> **Task brief**
All lines between the one holding "and create ClusterIssuer" and the end of the material below, both ends included, should be restated exactly.

:: Given data

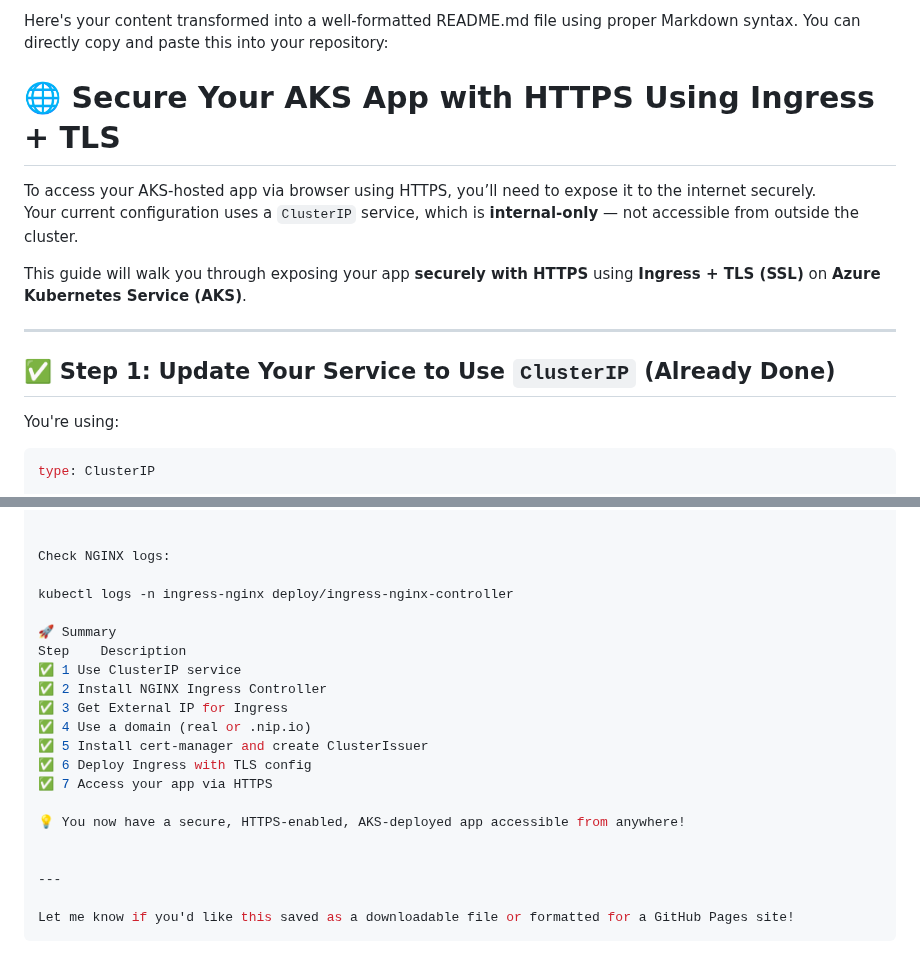
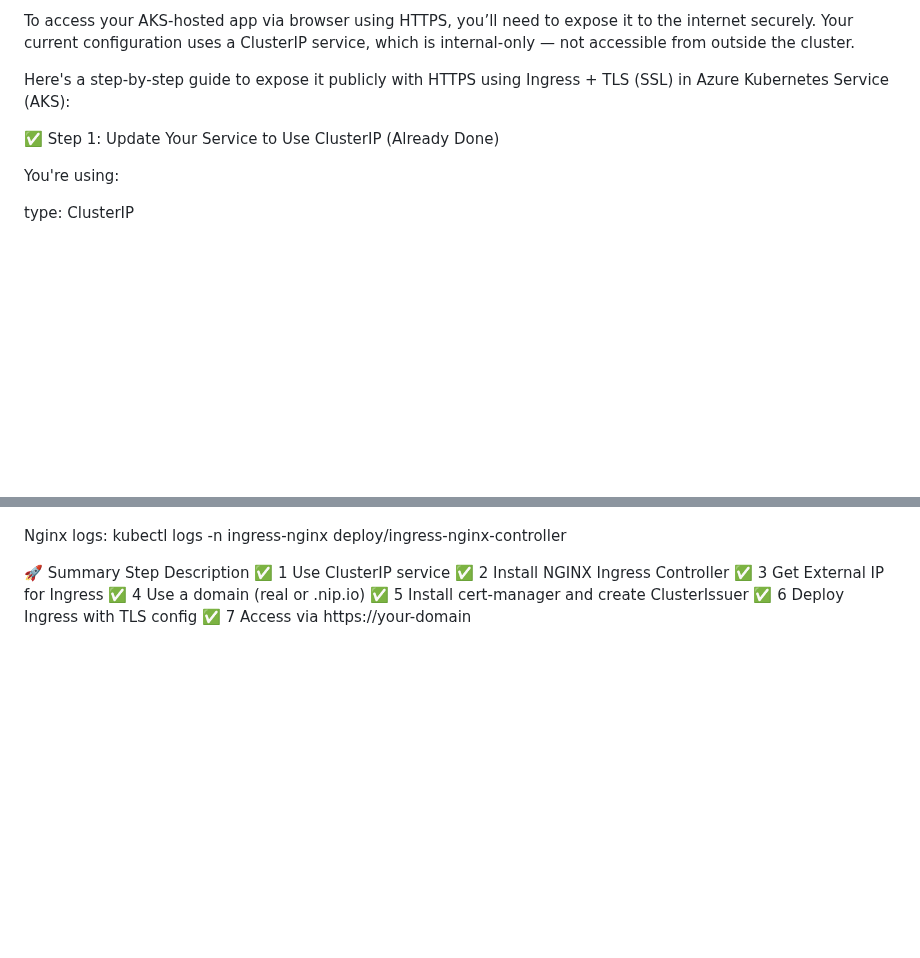
Before and after one commit to nishu-kumar7500/naturewebsite, a Markdown page: README.md, 2 parts joined by grey strips. GitHub-like rendering; blank space fills up the shorter version.

````diff
--- a/README.md
+++ b/README.md
@@ -1,19 +1,11 @@
-Here's your content transformed into a well-formatted README.md file using proper Markdown syntax. You can directly copy and paste this into your repository:
+To access your AKS-hosted app via browser using HTTPS, you’ll need to expose it to the internet securely. Your current configuration uses a ClusterIP service, which is internal-only — not accessible from outside the cluster.
 
-# 🌐 Secure Your AKS App with HTTPS Using Ingress + TLS
+Here's a step-by-step guide to expose it publicly with HTTPS using Ingress + TLS (SSL) in Azure Kubernetes Service (AKS):
 
-To access your AKS-hosted app via browser using HTTPS, you’ll need to expose it to the internet securely.
-Your current configuration uses a `ClusterIP` service, which is **internal-only** — not accessible from outside the cluster.
-
-This guide will walk you through exposing your app **securely with HTTPS** using **Ingress + TLS (SSL)** on **Azure Kubernetes Service (AKS)**.
-
----
-
-## ✅ Step 1: Update Your Service to Use `ClusterIP` (Already Done)
+✅ Step 1: Update Your Service to Use ClusterIP (Already Done)
 
 You're using:
 
-```yaml
 type: ClusterIP
 
 
@@ -140,8 +124,6 @@ Check Ingress health:
 kubectl get ingress
 
-
-Check NGINX logs:
-
+Nginx logs:
 kubectl logs -n ingress-nginx deploy/ingress-nginx-controller
 
 🚀 Summary
@@ -152,12 +134,4 @@ Step	Description
 ✅ 4	Use a domain (real or .nip.io)
 ✅ 5	Install cert-manager and create ClusterIssuer
 ✅ 6	Deploy Ingress with TLS config
-✅ 7	Access your app via HTTPS
-
-💡 You now have a secure, HTTPS-enabled, AKS-deployed app accessible from anywhere!
-
-
----
-
-Let me know if you'd like this saved as a downloadable file or formatted for a GitHub Pages site!
-```
+✅ 7	Access via https://your-domain
````
Also changed, not shown: other parts of README.md (+8 -16 lines).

::::

> **Response for this exercise**
 ✅ 5	Install cert-manager and create ClusterIssuer
 ✅ 6	Deploy Ingress with TLS config
-✅ 7	Access your app via HTTPS
-
-💡 You now have a secure, HTTPS-enabled, AKS-deployed app accessible from anywhere!
-
-
----
-
-Let me know if you'd like this saved as a downloadable file or formatted for a GitHub Pages site!
-```
+✅ 7	Access via https://your-domain
````
Also changed, not shown: other parts of README.md (+8 -16 lines).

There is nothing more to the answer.